In the event, he went for his top team, Federer and Wawrinka, while Clement, after considering Tsonga, stayed with Benneteau and Gasquet.
The noise, in this important day, was deafening: The French crowd at high volume, La Marseillaise in full voice, tears pricking several players’ eyes.
Both pairs started at full throttle, too, with just two points dropped on serve in the first five games. But in the blink of an eye, Wawrinka burst the match open with his signature down-the-line backhand, the one that had wrecked havoc over Tsonga the day before, and it was two break points against the French.
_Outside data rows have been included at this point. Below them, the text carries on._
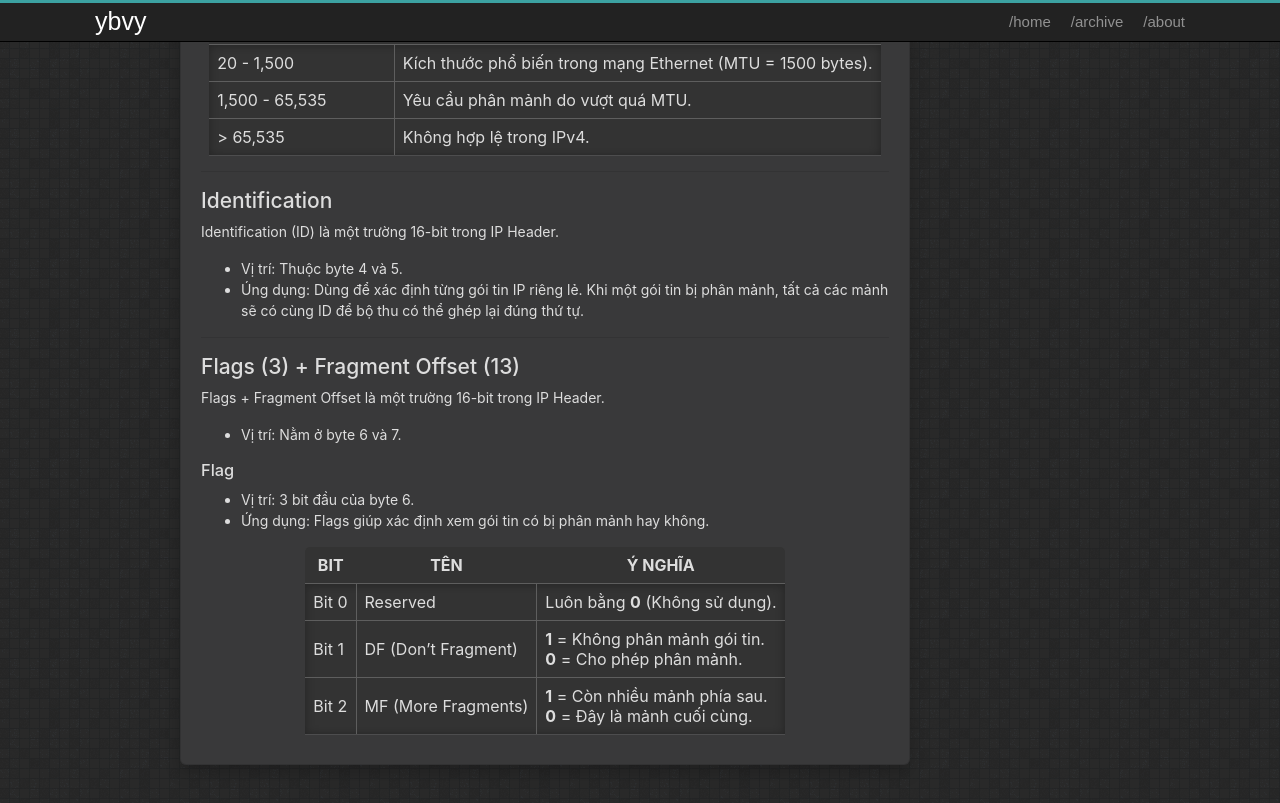
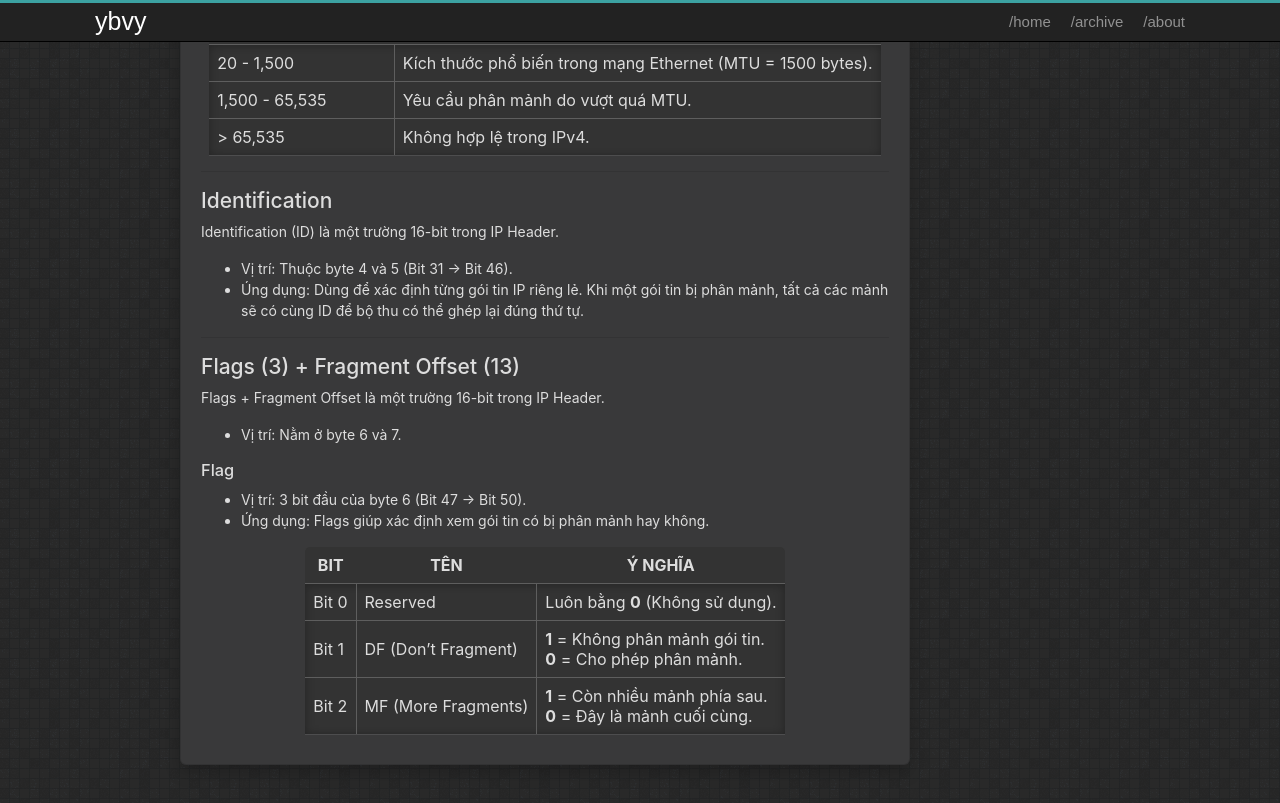
Before and after one commit to ybvy/ybvy.github.io, a Jekyll site: the page built from _posts/2025-03-18-ip-header-explain.md, in a window 1280 px wide and 900 px high, scrolled down 2812 px. Shown: the top 803 px of the window. Built offline with Jekyll 4.4.1, drawn with Linux system fonts in a browser that asks for light colours.

Commit message:
add post 2025-03-18

```diff
--- a/_posts/2025-03-18-ip-header-explain.md
+++ b/_posts/2025-03-18-ip-header-explain.md
@@ -19,7 +19,7 @@ IP Header là phần tiêu đề của 1 gói tin IP(Internet Protocol) khi truy
 ![IP Header](/assets/images/posts/2025-03-18-ip-header-explain/ip_header.png)
 
 # Các thành phần của IP Header
-## version
+## Version
 * Vị trí: Octec 0 (4 Bit đầu)
 * Chức năng: Chỉ định phiên bản của IP packet.
 
@@ -117,7 +117,7 @@ Nếu Total Length > MTU (Maximum Transmission Unit), gói tin sẽ bị chia nh
 
 ## Identification
 Identification (ID) là một trường 16-bit trong IP Header.
-* Vị trí: Thuộc byte 4 và 5.
+* Vị trí: Thuộc byte 4 và 5 (Bit 31 -> Bit 46).
 * Úng dụng: Dùng để xác định từng gói tin IP riêng lẻ. Khi một gói tin bị phân mảnh, tất cả các mảnh sẽ có cùng ID để bộ thu có thể ghép lại đúng thứ tự.
 
 ---
@@ -127,7 +127,7 @@ Flags + Fragment Offset là một trường 16-bit trong IP Header.
 * Vị trí: Nằm ở byte 6 và 7.
 
 ### Flag
-* Vị trí: 3 bit đầu của byte 6.
+* Vị trí: 3 bit đầu của byte 6 (Bit 47 -> Bit 50).
 * Ứng dụng: Flags giúp xác định xem gói tin có bị phân mảnh hay không.
 
 | Bit  | Tên                  | Ý nghĩa |
```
The Swiss pummelled the ball at their opponents to convert, and would sail to the opening set, 6-3, in half an hour, via one flamboyant smash from Federer that would make or break his back.
It appeared to make it, as time and again he blanketed the net, smashing here, picking off angled volleys there, and serving better than he had since the start of the ATP World Tour Finals.
It was Wawrinka’s serve, in fact, that came under pressure in the second set—not helped by a sudden clutch of Federer volley errors—but they fought off break points in the fourth game and again in the eighth.
The French were playing aggressive and smart tennis but could not break back. Benneteau came up with some great serving to stave off break points for 5-4, but Gasquet could not do the same at 5-5 in the face of some stunning first-strike returns of serve, first by Wawrinka with a forehand down the line, then by Federer on the backhand. The Swiss served out the set, 7-5.
The break came sooner in the third, with the Swiss looking every inch the combo with an Olympic gold to their names. The confidence oozed from every play, and they began to afford themselves smiles amid the verbal exchanges between points. They powered back from 40-0 to deuce, creating two break points in the third game, but Gasquet—the quietest player on the court—rose to the challenge, and it would be Benneteau who lost his serve.
Then in an unfortunate twist in the story, the soon-to-be-33 Benneteau needed treatment to his back at 4-3 down, while the 33-year-old Federer’s back, in contrast, now seemed to pose no problem.
It was, though, Wawrinka who took the final plaudits: He held to love, and with Federer serving, he also made three backhand volley winners in the final match-winning game, 6-4.
The gamble had clearly paid off: the more Federer played, the better he got and the more uninhibited Wawrinka became. As ‘Stan the Man’ said afterwards:
“We were really aggressive, we knew what we had to do… It’s easy for us to play together. We know how to communicate with each other and I have confidence in my game.”
And it produced the kind of stats that doubles teams must dream of: 67 winners to eight unforced errors—with only 20 more forced errors and no double faults.
Federer was quick to give credit to Wawrinka, and the whole team—though no doubt they were soon thanking him too: “Stan has been unbelievably supportive—Seve, and the coaching staff, thanks to them for getting me back on the court today.”
But there is a way to go before the Swiss can lift the Davis Cup for the first time. Federer could seal the deal against Tsonga in the first reverse singles—if Tsonga is fit to play, and there were rumours around Lille that he may not be at 100 per cent. Or it could all come down to the stars of the first day, Wawrinka and Monfils in the last rubber.
One thing’s for sure: It will be a great spectacle.